Output each line of the data below exactly, omitting any image.

----- Data for this exercise

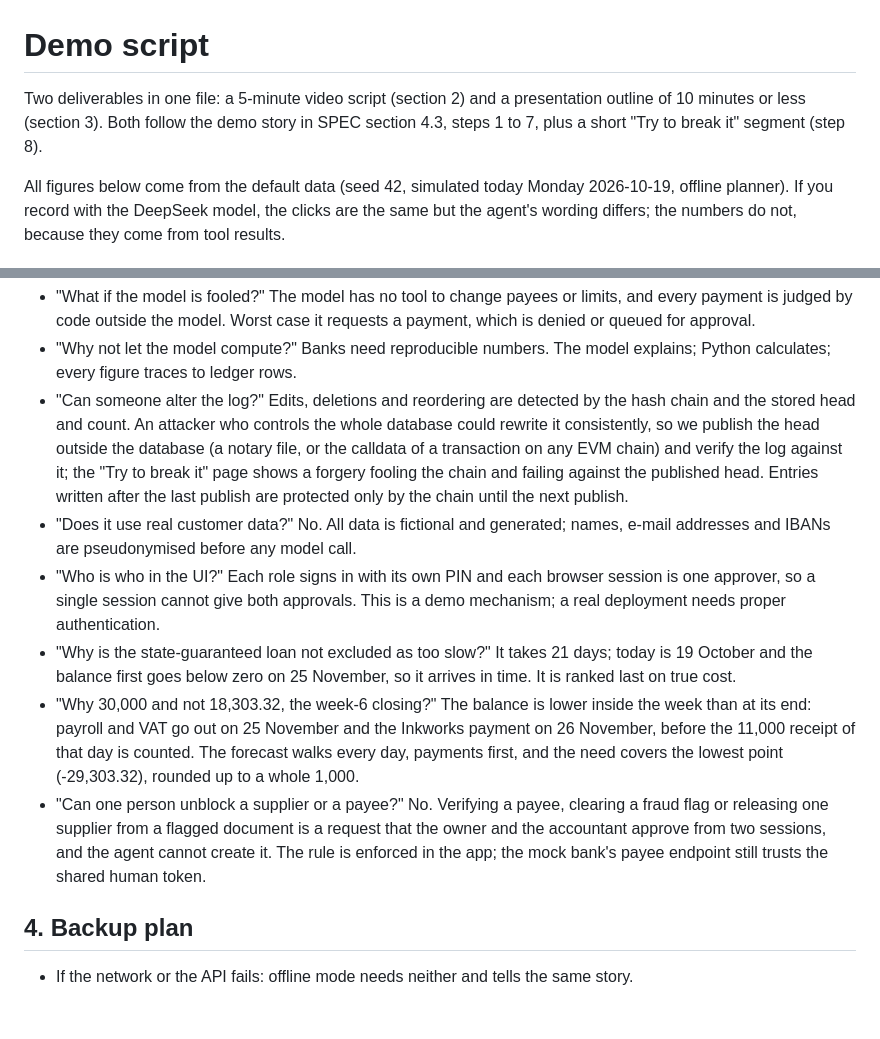
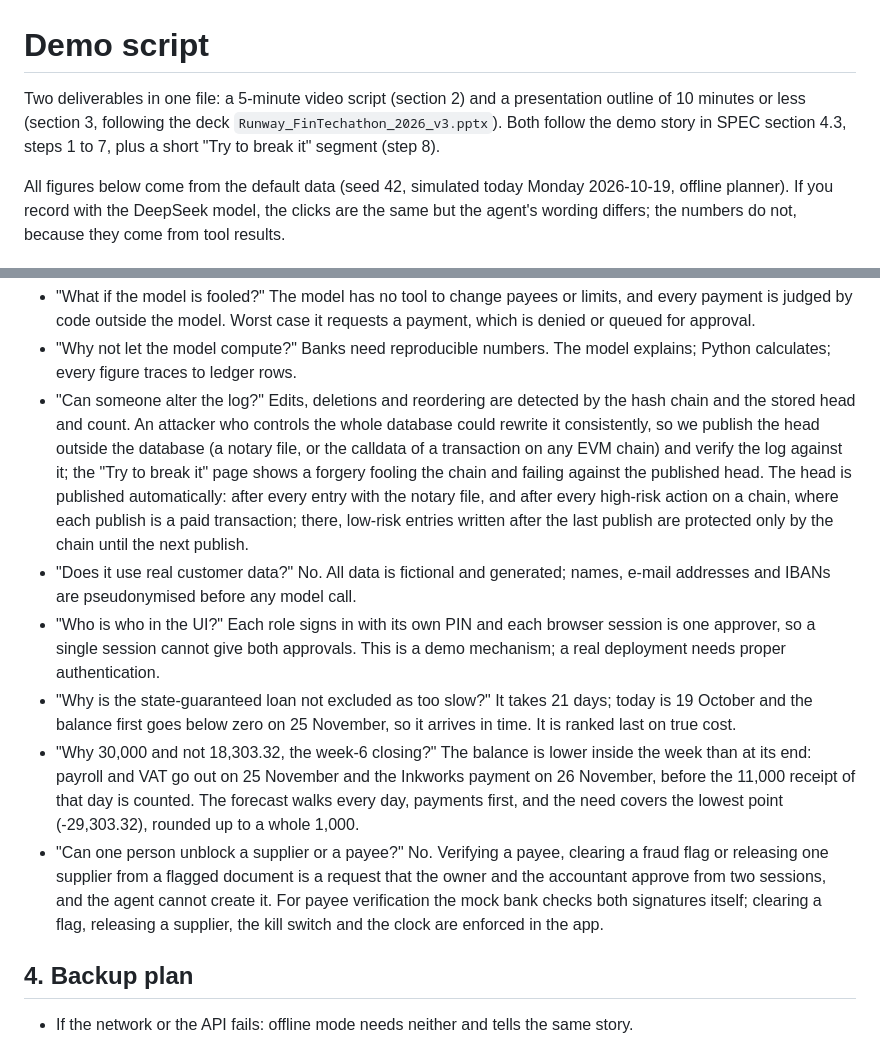
Before and after one commit to gabi200/runway, a Markdown page: docs/demo-script.md, 2 parts joined by grey strips. Drawn GitHub-style; blank space fills up the shorter version.

```diff
--- a/docs/demo-script.md
+++ b/docs/demo-script.md
@@ -1,6 +1,6 @@
 # Demo script
 
-Two deliverables in one file: a 5-minute video script (section 2) and a presentation outline of 10 minutes or less (section 3). Both follow the demo story in SPEC section 4.3, steps 1 to 7, plus a short "Try to break it" segment (step 8).
+Two deliverables in one file: a 5-minute video script (section 2) and a presentation outline of 10 minutes or less (section 3, following the deck `Runway_FinTechathon_2026_v3.pptx`). Both follow the demo story in SPEC section 4.3, steps 1 to 7, plus a short "Try to break it" segment (step 8).
 
 All figures below come from the default data (seed 42, simulated today Monday 2026-10-19, offline planner). If you record with the DeepSeek model, the clicks are the same but the agent's wording differs; the numbers do not, because they come from tool results.
 
@@ -159,12 +160,12 @@ Likely questions and short answers:
 
 - "What if the model is fooled?" The model has no tool to change payees or limits, and every payment is judged by code outside the model. Worst case it requests a payment, which is denied or queued for approval.
 - "Why not let the model compute?" Banks need reproducible numbers. The model explains; Python calculates; every figure traces to ledger rows.
-- "Can someone alter the log?" Edits, deletions and reordering are detected by the hash chain and the stored head and count. An attacker who controls the whole database could rewrite it consistently, so we publish the head outside the database (a notary file, or the calldata of a transaction on any EVM chain) and verify the log against it; the "Try to break it" page shows a forgery fooling the chain and failing against the published head. Entries written after the last publish are protected only by the chain until the next publish.
+- "Can someone alter the log?" Edits, deletions and reordering are detected by the hash chain and the stored head and count. An attacker who controls the whole database could rewrite it consistently, so we publish the head outside the database (a notary file, or the calldata of a transaction on any EVM chain) and verify the log against it; the "Try to break it" page shows a forgery fooling the chain and failing against the published head. The head is published automatically: after every entry with the notary file, and after every high-risk action on a chain, where each publish is a paid transaction; there, low-risk entries written after the last publish are protected only by the chain until the next publish.
 - "Does it use real customer data?" No. All data is fictional and generated; names, e-mail addresses and IBANs are pseudonymised before any model call.
 - "Who is who in the UI?" Each role signs in with its own PIN and each browser session is one approver, so a single session cannot give both approvals. This is a demo mechanism; a real deployment needs proper authentication.
 - "Why is the state-guaranteed loan not excluded as too slow?" It takes 21 days; today is 19 October and the balance first goes below zero on 25 November, so it arrives in time. It is ranked last on true cost.
 - "Why 30,000 and not 18,303.32, the week-6 closing?" The balance is lower inside the week than at its end: payroll and VAT go out on 25 November and the Inkworks payment on 26 November, before the 11,000 receipt of that day is counted. The forecast walks every day, payments first, and the need covers the lowest point (-29,303.32), rounded up to a whole 1,000.
-- "Can one person unblock a supplier or a payee?" No. Verifying a payee, clearing a fraud flag or releasing one supplier from a flagged document is a request that the owner and the accountant approve from two sessions, and the agent cannot create it. The rule is enforced in the app; the mock bank's payee endpoint still trusts the shared human token.
+- "Can one person unblock a supplier or a payee?" No. Verifying a payee, clearing a fraud flag or releasing one supplier from a flagged document is a request that the owner and the accountant approve from two sessions, and the agent cannot create it. For payee verification the mock bank checks both signatures itself; clearing a flag, releasing a supplier, the kill switch and the clock are enforced in the app.
 
 ## 4. Backup plan
 
```
Also changed, not shown: other parts of docs/demo-script.md (+13 -12 lines).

----------

**Written answer:**
Before and after one commit to gabi200/runway, a Markdown page: docs/demo-script.md, 2 parts joined by grey strips. Drawn GitHub-style; blank space fills up the shorter version.

```diff
--- a/docs/demo-script.md
+++ b/docs/demo-script.md
@@ -1,6 +1,6 @@
 # Demo script
 
-Two deliverables in one file: a 5-minute video script (section 2) and a presentation outline of 10 minutes or less (section 3). Both follow the demo story in SPEC section 4.3, steps 1 to 7, plus a short "Try to break it" segment (step 8).
+Two deliverables in one file: a 5-minute video script (section 2) and a presentation outline of 10 minutes or less (section 3, following the deck `Runway_FinTechathon_2026_v3.pptx`). Both follow the demo story in SPEC section 4.3, steps 1 to 7, plus a short "Try to break it" segment (step 8).
 
 All figures below come from the default data (seed 42, simulated today Monday 2026-10-19, offline planner). If you record with the DeepSeek model, the clicks are the same but the agent's wording differs; the numbers do not, because they come from tool results.
 
@@ -159,12 +160,12 @@ Likely questions and short answers:
 
 - "What if the model is fooled?" The model has no tool to change payees or limits, and every payment is judged by code outside the model. Worst case it requests a payment, which is denied or queued for approval.
 - "Why not let the model compute?" Banks need reproducible numbers. The model explains; Python calculates; every figure traces to ledger rows.
-- "Can someone alter the log?" Edits, deletions and reordering are detected by the hash chain and the stored head and count. An attacker who controls the whole database could rewrite it consistently, so we publish the head outside the database (a notary file, or the calldata of a transaction on any EVM chain) and verify the log against it; the "Try to break it" page shows a forgery fooling the chain and failing against the published head. Entries written after the last publish are protected only by the chain until the next publish.
+- "Can someone alter the log?" Edits, deletions and reordering are detected by the hash chain and the stored head and count. An attacker who controls the whole database could rewrite it consistently, so we publish the head outside the database (a notary file, or the calldata of a transaction on any EVM chain) and verify the log against it; the "Try to break it" page shows a forgery fooling the chain and failing against the published head. The head is published automatically: after every entry with the notary file, and after every high-risk action on a chain, where each publish is a paid transaction; there, low-risk entries written after the last publish are protected only by the chain until the next publish.
 - "Does it use real customer data?" No. All data is fictional and generated; names, e-mail addresses and IBANs are pseudonymised before any model call.
 - "Who is who in the UI?" Each role signs in with its own PIN and each browser session is one approver, so a single session cannot give both approvals. This is a demo mechanism; a real deployment needs proper authentication.
 - "Why is the state-guaranteed loan not excluded as too slow?" It takes 21 days; today is 19 October and the balance first goes below zero on 25 November, so it arrives in time. It is ranked last on true cost.
 - "Why 30,000 and not 18,303.32, the week-6 closing?" The balance is lower inside the week than at its end: payroll and VAT go out on 25 November and the Inkworks payment on 26 November, before the 11,000 receipt of that day is counted. The forecast walks every day, payments first, and the need covers the lowest point (-29,303.32), rounded up to a whole 1,000.
-- "Can one person unblock a supplier or a payee?" No. Verifying a payee, clearing a fraud flag or releasing one supplier from a flagged document is a request that the owner and the accountant approve from two sessions, and the agent cannot create it. The rule is enforced in the app; the mock bank's payee endpoint still trusts the shared human token.
+- "Can one person unblock a supplier or a payee?" No. Verifying a payee, clearing a fraud flag or releasing one supplier from a flagged document is a request that the owner and the accountant approve from two sessions, and the agent cannot create it. For payee verification the mock bank checks both signatures itself; clearing a flag, releasing a supplier, the kill switch and the clock are enforced in the app.
 
 ## 4. Backup plan
 
```
Also changed, not shown: other parts of docs/demo-script.md (+13 -12 lines).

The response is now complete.